By unitedweroll on Feb 20, 2014 | In Military News and Support
We send a salute and sincere "Thank You" to TSgt Buss for not hesitating to help someone in need!
Face of Defense: NCO Saves Lives With First-responder Skills
By Air Force Airman 1st Class Jimmie D. Pike
47th Flying Training Wing
LAUGHLIN AIR FORCE BASE, Texas, Feb. 20, 2014 – A noncommissioned officer assigned here used his first-responder skills while on leave Jan. 29 to aid in rescuing two people after their truck crashed in Bracketville, Texas.
Air Force Tech. Sgt. Shane Buss, the 47th Flying Training Wing’s acting director for equal opportunity, said he simply did what most people would have done in the same situation -- he helped.
"I had just picked my kids up from school and was heading home when I saw the truck beside the creek,” Buss said. “I immediately pulled over, told my kids to stay put and got to the scene of the wreckage."
Buss, who had been a first responder before joining the Air Force, assessed the situation quickly and began to take action.
"The truck was smashed up pretty good, especially on the passenger side," he said. "I had to leg press the driver-side door open far enough for us to pull the driver out so we could focus on the passenger. The driver was definitely doing better than the passenger, but still really bad."
In a matter of minutes after arriving, Buss had helped the driver out of the truck, ensured he was put in a safe and comfortable position so he would not hurt himself further, then Buss climbed through the truck’s back window to help the passenger.
"The passenger was on the side with the most damage and had a few broken bones, along with other injuries," he said. "He was also pinned, so the fire department would have to use the Jaws of Life to get him out. I held his head … to make sure he wouldn't hurt himself, and talked to him to calm him down and take his mind off of the accident."
Buss said he started by testing the passenger's short-term memory by asking him if he knew where they were. "After a few failed questions relating to short-term memory, I focused on his long term," he added. "I got his name and where he was from, which was good."

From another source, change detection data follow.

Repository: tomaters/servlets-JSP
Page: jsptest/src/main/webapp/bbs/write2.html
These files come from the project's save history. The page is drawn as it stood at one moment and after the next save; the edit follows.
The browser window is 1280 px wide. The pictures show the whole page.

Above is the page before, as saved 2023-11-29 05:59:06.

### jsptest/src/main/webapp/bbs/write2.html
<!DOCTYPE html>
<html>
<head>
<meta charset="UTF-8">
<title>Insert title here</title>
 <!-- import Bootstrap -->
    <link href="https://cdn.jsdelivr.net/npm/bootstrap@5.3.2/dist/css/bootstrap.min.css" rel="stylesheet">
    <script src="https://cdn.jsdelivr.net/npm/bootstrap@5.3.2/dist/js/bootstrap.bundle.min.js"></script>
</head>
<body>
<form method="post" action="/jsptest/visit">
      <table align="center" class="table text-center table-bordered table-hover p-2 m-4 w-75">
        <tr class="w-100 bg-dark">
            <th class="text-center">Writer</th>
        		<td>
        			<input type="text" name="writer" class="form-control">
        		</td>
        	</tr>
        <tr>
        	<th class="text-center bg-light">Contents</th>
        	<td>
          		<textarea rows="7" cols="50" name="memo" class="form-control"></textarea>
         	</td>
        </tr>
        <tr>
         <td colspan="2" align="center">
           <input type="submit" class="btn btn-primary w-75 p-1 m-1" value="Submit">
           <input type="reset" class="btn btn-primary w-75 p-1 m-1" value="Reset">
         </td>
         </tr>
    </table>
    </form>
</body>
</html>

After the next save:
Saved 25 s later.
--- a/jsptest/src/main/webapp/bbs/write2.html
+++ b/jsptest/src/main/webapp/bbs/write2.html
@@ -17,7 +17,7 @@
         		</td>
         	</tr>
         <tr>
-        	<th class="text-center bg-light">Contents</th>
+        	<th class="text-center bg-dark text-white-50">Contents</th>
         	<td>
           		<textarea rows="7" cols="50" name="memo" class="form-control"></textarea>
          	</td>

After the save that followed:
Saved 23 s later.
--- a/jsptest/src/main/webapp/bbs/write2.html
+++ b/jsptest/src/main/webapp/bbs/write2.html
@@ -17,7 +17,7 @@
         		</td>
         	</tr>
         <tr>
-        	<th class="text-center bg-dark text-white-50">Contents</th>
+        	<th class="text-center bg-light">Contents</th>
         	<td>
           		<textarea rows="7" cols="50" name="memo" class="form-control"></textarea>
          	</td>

Paramedics soon arrived and continued to assess the passenger's condition. Shortly after, the fire department arrived and was ready to use a hydraulic device to free the passenger from the wreckage.
"For the fire department to use the Jaws of Life, the windows needed to be busted out," Buss said. "One of the firemen gave me a blanket to put over the passenger to keep glass shards from hitting him. I put it over him and turned my face away from the window to protect myself from the glass. I wasn't worried about myself, because it was all about the passenger at this point."
The 47th Flying Training Wing’s director of staff praised Buss for his quick thinking.
"Buss' actions are indicative of his training, competency, and most importantly, his character," Air Force Col. Joshua Lechowick said. "We are extremely proud of what he's done and are thankful that he was there when someone was in need."
Laughlin Air Force Base